But there was one tackler Bush couldn’t shake: the egregious rules violation the NCAA says he committed as a Southern Cal Trojan.
According to the association’s investigators, sports marketers plied Bush with cash and gifts, as well as picking up the tab for tens of thousands of dollars worth of housing for him and his family.
In addition to saddling the USC football program with a whopping penalty, that transgression almost certainly would have led the Heisman Trust board to reclaim Bush’s trophy.
So it’s hardly noble that Bush chose to surrender his prize Tuesday — the day the board was meeting to discuss his case — sparing himself the indignity of having it confiscated.
Nor does Bush deserve any praise for his statement of faux contrition, in which he admitted no wrongdoing and hinted that he’d simply been ignorant about the rules.
The problem for Bush and the many other star athletes who run afoul of the authorities isn’t that they’ve unwittingly crossed some obscure line. It’s that marquee athletes in big-time college sports too often have a sense of entitlement that years of coddling and attention have instilled — a sense that’s reinforced by high-profile professional athletes who play by their own rules.
Given the money they generate — most of USC’s $82 million athletic budget comes from its football program — it’s understandable that the stars of major college programs come to feel as if they deserve more compensation than the free education and exposure they’re receiving.
That’s a powerfully corrupting force, and it will inevitably prove irresistible to some young athletes. Nor does it help that infractions usually are discovered after the cheaters are gone, leaving others to pay the penalty.
What schools can and should do is make it abundantly clear to athletes, coaches and athletic directors that sports take a back seat to studies. That message often gets lost on campuses where players live in separate dorms and where university presidents have no control over athletic budgets.
To its credit, USC has changed in significant ways since Bush left for the pros.

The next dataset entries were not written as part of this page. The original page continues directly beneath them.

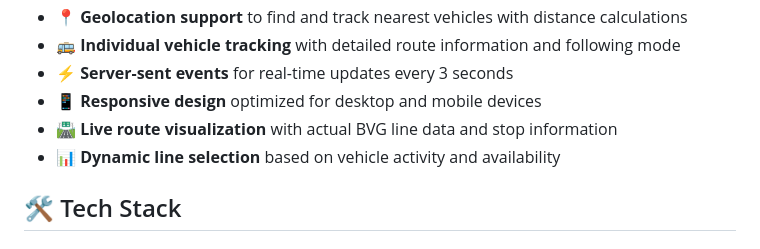
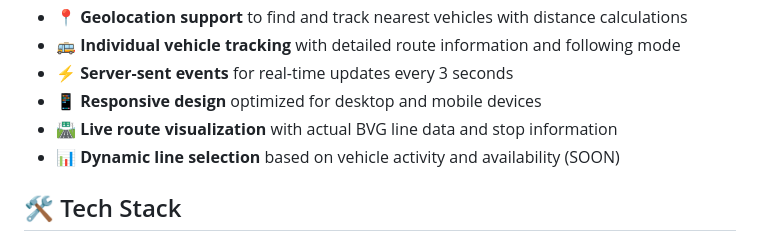
Before and after one commit to omah03/BVGSim, a Markdown page: README.md, the part around the change. GitHub-like rendering.

```diff
--- a/README.md
+++ b/README.md
@@ -29,7 +29,7 @@ Currently supports the most active bus, more to come.
 - **⚡ Server-sent events** for real-time updates every 3 seconds
 - **📱 Responsive design** optimized for desktop and mobile devices
 - **🛣️ Live route visualization** with actual BVG line data and stop information
-- **📊 Dynamic line selection** based on vehicle activity and availability
+- **📊 Dynamic line selection** based on vehicle activity and availability (SOON)
 
 ## 🛠️ Tech Stack
 
```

The university has a new president and athletic director who’ve promised a culture of compliance, as well as new coaches for the football and men’s basketball teams.

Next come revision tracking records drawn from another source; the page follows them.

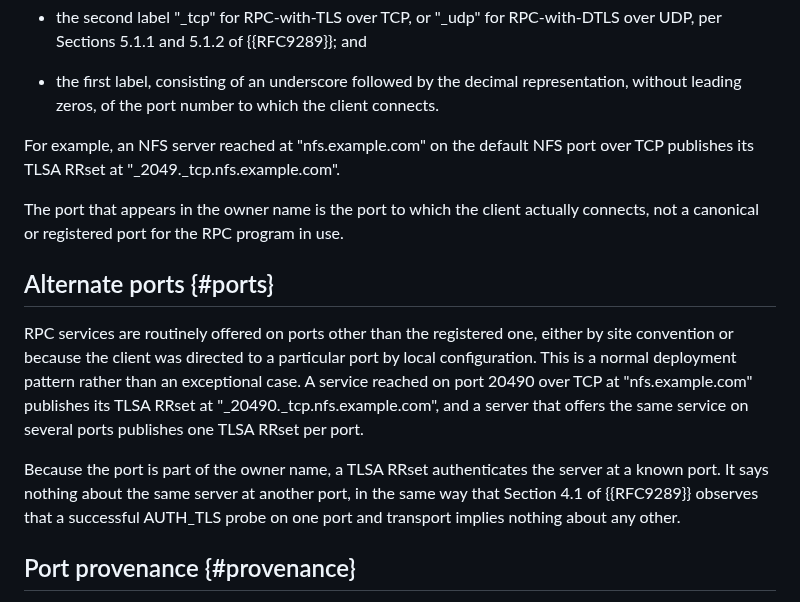
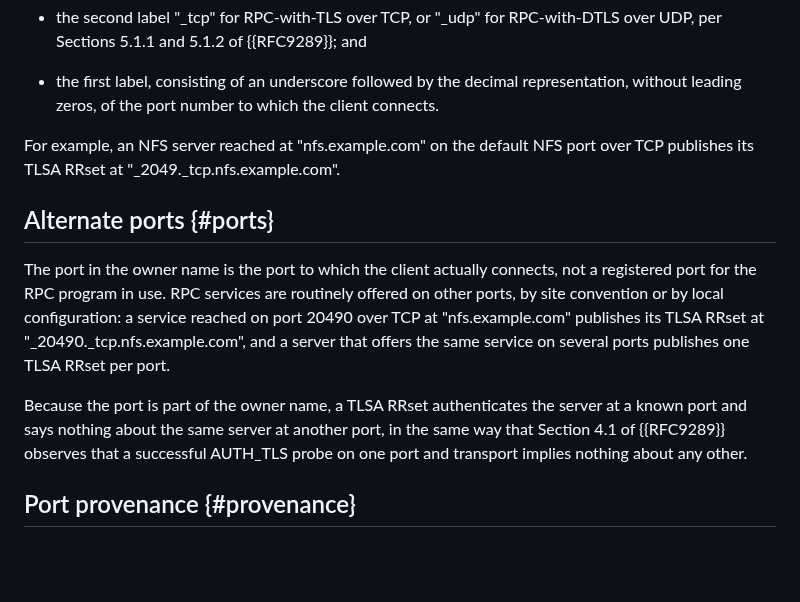
Before and after one commit to chucklever/i-d-rpc-tls-dane, a Markdown page: draft-cel-nfsv4-rpc-tls-dane.md, the part around the change. GitHub-like rendering; blank space fills up the shorter version.

Commit message:
Merge the two statements of which port names the RRset
The Owner names section ends by saying the port label is the port
the client connects to rather than a registered port, and the
Alternate ports section that follows opens by saying the same thing
in more words before giving its example. The two sections are one
point split across a heading.

Move the sentence into Alternate ports as its opening, and drop the
aside that alternate ports are a normal pattern, which the example
demonstrates.

```diff
--- a/draft-cel-nfsv4-rpc-tls-dane.md
+++ b/draft-cel-nfsv4-rpc-tls-dane.md
@@ -398,22 +398,18 @@ For example, an NFS server reached at "nfs.example.com" on the default
 NFS port over TCP publishes its TLSA RRset at
 "_2049._tcp.nfs.example.com".
 
-The port that appears in the owner name is the port to which the
-client actually connects, not a canonical or registered port for the
-RPC program in use.
-
 ## Alternate ports {#ports}
 
-RPC services are routinely offered on ports other than the registered
-one, either by site convention or because the client was directed to a
-particular port by local configuration.  This is a normal deployment
-pattern rather than an exceptional case.  A service reached on port
-20490 over TCP at "nfs.example.com" publishes its TLSA RRset at
+The port in the owner name is the port to which the client actually
+connects, not a registered port for the RPC program in use.  RPC
+services are routinely offered on other ports, by site convention or
+by local configuration: a service reached on port 20490 over TCP at
+"nfs.example.com" publishes its TLSA RRset at
 "_20490._tcp.nfs.example.com", and a server that offers the same
 service on several ports publishes one TLSA RRset per port.
 
 Because the port is part of the owner name, a TLSA RRset authenticates
-the server at a known port.  It says nothing about the same server at
+the server at a known port and says nothing about the same server at
 another port, in the same way that Section 4.1 of {{RFC9289}} observes
 that a successful AUTH_TLS probe on one port and transport implies
 nothing about any other.
```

We hope they’ll be able to instill the Trojans with enough sense and perspective to avoid the mistakes that cost Bush his Heisman.